* How to complete this task:
Search the entries for the word "navbar" and copy each line that has it.

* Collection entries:
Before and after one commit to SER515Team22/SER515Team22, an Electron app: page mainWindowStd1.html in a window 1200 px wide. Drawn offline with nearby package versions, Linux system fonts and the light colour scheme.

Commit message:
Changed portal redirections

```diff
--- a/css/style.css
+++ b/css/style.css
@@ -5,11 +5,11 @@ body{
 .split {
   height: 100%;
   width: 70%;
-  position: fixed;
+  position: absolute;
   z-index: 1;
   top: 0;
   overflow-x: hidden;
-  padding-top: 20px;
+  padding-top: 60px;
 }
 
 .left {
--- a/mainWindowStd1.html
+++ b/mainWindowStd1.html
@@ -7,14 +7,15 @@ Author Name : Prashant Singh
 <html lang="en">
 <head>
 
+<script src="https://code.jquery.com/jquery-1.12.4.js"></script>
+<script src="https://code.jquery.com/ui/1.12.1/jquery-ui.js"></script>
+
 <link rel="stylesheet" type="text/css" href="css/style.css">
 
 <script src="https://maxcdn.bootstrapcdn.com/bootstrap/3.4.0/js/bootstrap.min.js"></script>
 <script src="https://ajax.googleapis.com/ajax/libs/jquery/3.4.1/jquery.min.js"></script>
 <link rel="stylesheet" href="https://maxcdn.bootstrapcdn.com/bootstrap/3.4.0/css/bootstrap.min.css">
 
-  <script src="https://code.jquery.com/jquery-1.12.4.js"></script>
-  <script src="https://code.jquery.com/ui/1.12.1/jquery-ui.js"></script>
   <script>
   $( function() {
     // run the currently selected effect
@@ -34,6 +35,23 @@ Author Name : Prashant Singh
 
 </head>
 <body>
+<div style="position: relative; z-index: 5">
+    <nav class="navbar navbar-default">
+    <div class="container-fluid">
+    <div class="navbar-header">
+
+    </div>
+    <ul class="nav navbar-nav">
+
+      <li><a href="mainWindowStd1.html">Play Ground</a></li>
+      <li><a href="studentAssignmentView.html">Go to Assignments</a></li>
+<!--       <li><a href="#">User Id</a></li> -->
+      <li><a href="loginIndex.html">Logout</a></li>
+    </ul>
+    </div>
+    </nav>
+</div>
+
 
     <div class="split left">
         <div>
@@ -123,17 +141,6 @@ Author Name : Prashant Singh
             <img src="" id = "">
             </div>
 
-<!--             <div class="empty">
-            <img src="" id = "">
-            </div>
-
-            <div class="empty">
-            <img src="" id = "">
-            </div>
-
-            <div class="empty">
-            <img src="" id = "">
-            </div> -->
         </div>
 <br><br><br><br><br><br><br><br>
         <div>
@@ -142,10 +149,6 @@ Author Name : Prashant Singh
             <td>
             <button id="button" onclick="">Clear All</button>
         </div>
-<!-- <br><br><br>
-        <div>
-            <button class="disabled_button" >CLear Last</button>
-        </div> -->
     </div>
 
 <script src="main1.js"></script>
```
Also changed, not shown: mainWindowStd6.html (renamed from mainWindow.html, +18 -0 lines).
==
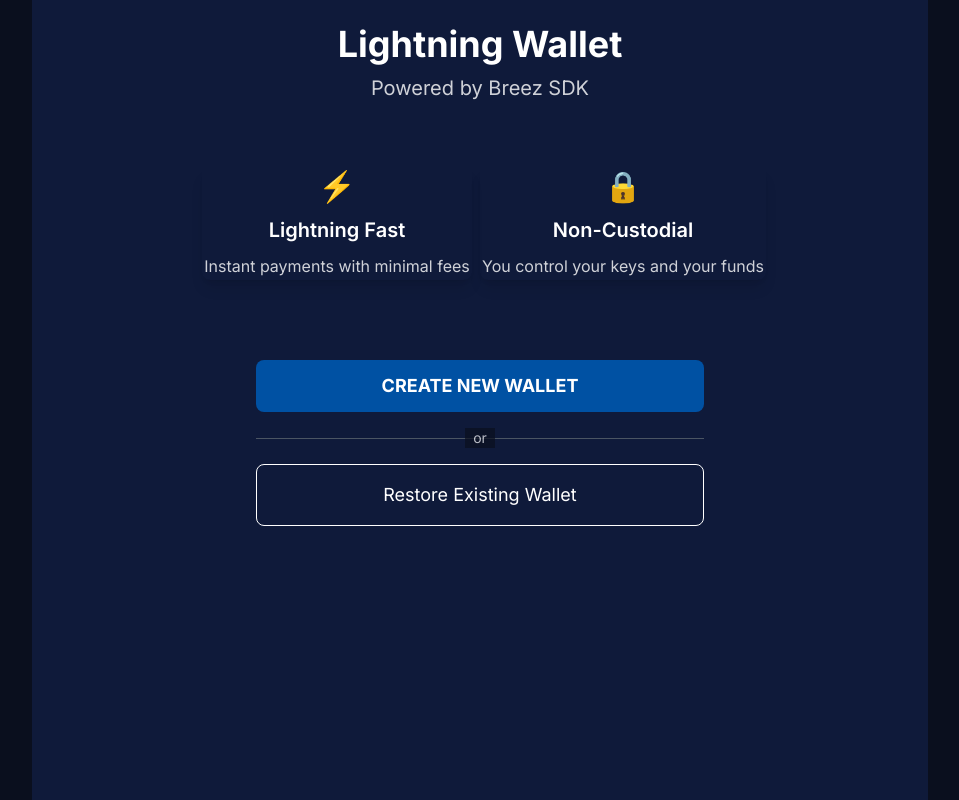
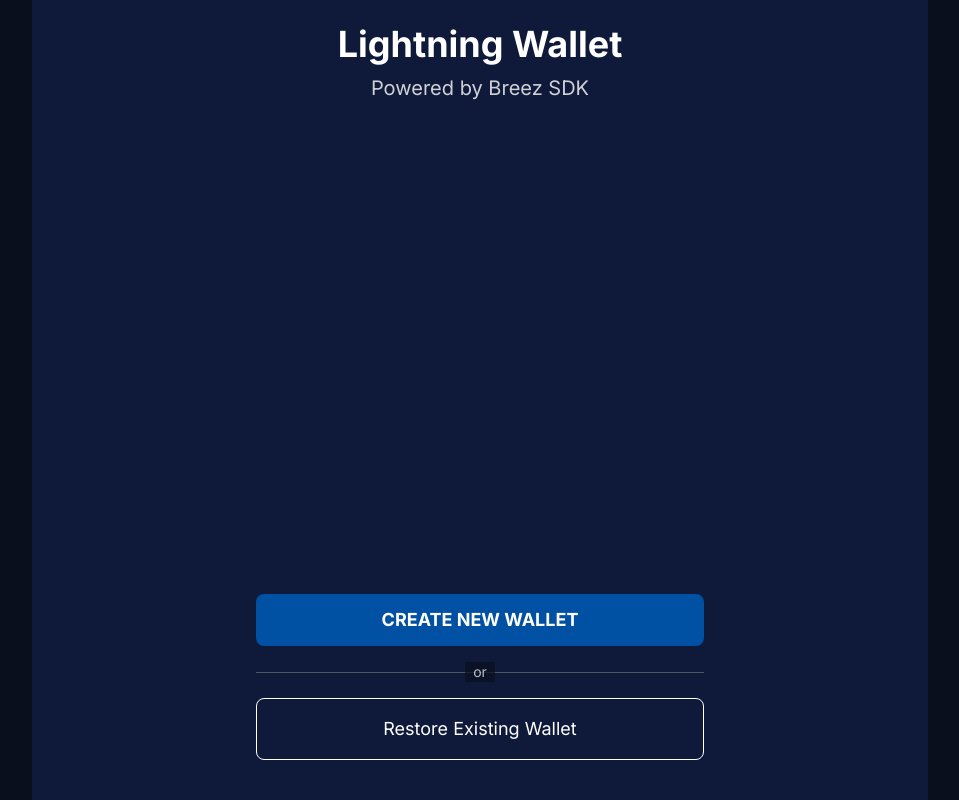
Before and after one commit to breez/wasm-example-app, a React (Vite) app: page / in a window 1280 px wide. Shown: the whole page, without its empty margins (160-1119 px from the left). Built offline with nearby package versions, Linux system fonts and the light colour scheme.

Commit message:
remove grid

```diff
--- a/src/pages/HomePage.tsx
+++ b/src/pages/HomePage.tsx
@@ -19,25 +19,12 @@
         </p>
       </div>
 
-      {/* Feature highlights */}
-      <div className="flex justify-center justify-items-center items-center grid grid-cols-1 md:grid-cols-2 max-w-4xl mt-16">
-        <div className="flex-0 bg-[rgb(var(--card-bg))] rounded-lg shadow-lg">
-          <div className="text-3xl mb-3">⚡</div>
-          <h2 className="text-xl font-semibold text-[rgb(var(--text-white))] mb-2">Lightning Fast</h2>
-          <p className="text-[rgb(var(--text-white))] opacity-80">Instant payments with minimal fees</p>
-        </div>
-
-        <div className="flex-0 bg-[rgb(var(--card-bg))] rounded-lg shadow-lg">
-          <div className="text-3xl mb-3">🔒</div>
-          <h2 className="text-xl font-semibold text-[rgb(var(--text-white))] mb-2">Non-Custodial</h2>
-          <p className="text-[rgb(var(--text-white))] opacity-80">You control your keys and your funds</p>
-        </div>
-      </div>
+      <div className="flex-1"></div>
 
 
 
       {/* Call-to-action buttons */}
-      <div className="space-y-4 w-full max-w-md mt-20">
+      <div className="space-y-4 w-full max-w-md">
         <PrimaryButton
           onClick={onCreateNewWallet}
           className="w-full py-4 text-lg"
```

* Exercise output:
+    <nav class="navbar navbar-default">
+    <div class="navbar-header">
+    <ul class="nav navbar-nav">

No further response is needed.